Frank Walker

Defendant failed to repay his student loans, and on July 19, 2005, a default judgment was entered against him in the amount of $6,470.81 based on his failure to answer the complaint. The promissory note by the First America Savings Bank signed by the defendant provides that

If I default, I will also pay all charges and other costs — including attorney's fees — that are permitted by federal law and regulations for the collection of these amounts.

After defendant defaulted on the loan, the loan was assigned to the Department of Education under loan guaranty programs authorized under Title IV-B of the Higher Education Act of 1965, as amended, 20 U.S.C. § 1071 et seq. (34 C.F.R. § 682). Plaintiff moves in the alternative for attorneys' fees in the amount of 20% of the total judgment ($1,294.16), or for a lodestar figure based on 4.5 hours of lawyer's time multiplied by counsel's usual hourly rate of $350 per hour ($1,575).

Eliezer E. Torroella

Torroella failed to repay his student loan, and on July 19, 2005, a default judgment was entered against him in the amount of $6,398.69 based on his failure to answer the complaint.
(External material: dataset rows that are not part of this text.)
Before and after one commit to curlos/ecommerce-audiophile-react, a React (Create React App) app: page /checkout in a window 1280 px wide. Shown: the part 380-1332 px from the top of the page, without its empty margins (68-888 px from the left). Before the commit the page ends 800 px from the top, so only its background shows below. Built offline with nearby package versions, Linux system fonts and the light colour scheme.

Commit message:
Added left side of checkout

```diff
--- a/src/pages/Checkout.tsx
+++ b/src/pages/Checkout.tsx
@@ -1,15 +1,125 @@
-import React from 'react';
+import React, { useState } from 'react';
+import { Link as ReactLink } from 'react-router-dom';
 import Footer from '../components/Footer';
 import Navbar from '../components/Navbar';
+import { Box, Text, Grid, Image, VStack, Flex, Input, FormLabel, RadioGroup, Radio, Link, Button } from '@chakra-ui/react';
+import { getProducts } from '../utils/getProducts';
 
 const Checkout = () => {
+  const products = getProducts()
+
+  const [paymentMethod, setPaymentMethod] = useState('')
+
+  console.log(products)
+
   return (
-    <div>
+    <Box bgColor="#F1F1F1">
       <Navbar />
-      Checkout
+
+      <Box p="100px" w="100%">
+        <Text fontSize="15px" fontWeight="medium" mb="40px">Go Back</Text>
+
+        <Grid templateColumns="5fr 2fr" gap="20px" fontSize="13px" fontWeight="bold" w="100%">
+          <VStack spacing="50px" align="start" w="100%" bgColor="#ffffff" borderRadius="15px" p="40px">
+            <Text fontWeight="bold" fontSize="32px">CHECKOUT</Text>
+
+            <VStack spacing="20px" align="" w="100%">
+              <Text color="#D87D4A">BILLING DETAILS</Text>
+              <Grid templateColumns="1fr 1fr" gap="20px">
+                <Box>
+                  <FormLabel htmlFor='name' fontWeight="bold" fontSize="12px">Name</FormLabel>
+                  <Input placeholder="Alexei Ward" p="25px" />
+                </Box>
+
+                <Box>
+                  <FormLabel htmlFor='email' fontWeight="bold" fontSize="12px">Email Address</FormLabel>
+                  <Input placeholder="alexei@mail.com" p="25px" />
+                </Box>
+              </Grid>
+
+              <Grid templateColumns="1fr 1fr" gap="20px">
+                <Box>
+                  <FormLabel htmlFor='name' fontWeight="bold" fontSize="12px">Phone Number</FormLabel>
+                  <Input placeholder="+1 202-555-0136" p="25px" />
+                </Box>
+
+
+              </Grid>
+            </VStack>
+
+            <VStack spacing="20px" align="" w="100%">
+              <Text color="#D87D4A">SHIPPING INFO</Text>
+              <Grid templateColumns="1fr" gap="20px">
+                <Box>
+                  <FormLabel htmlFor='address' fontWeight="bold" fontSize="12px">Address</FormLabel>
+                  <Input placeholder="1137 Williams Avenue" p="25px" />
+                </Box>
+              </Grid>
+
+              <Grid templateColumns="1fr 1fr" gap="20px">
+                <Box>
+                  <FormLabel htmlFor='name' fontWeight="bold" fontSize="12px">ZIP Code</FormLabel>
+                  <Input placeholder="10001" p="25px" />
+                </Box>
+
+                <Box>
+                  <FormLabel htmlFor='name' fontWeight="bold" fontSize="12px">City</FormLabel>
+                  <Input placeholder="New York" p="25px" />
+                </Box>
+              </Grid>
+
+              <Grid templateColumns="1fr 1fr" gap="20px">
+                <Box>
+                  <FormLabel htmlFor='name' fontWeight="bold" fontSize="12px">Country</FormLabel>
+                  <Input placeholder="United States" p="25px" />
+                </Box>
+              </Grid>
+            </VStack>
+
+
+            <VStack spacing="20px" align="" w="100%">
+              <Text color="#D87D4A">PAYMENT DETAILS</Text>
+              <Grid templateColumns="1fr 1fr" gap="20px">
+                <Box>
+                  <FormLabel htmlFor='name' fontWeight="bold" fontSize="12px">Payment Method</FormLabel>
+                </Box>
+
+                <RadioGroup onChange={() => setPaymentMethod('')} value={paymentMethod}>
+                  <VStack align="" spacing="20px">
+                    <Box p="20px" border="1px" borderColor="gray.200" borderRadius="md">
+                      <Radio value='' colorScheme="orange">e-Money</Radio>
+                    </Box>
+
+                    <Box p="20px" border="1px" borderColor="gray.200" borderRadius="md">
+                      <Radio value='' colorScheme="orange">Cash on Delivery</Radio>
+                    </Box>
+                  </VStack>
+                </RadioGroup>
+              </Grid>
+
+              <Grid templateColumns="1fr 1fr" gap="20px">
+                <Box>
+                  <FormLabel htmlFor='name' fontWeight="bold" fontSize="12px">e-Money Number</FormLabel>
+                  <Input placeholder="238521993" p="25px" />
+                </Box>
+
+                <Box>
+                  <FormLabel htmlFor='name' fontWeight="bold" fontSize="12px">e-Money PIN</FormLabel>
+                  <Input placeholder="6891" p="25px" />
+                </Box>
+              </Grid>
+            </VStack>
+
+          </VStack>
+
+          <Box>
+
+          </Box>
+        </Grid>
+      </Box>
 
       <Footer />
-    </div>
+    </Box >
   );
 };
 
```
The promissory note of the New York State Higher Education Services Corporation signed by defendant provides that

I agree to pay, in the event of default, reasonable attorney's fees of up to 20% of the amount due.

After defendant defaulted on the loan, the loan was assigned to the Department of Education under loan guaranty programs authorized under Title IV-B of the Higher Education Act of 1965, as amended, 20 U.S.C. § 1071 et seq. (34 C.F.R. § 682). Plaintiff moves in the alternative for attorney fees in the amount of 20% of the total judgment ($1,279.74), or for a lodestar figure based on 4.5 hours of lawyer's time multiplied by counsel's usual hourly rate of $350 per hour ($1,575).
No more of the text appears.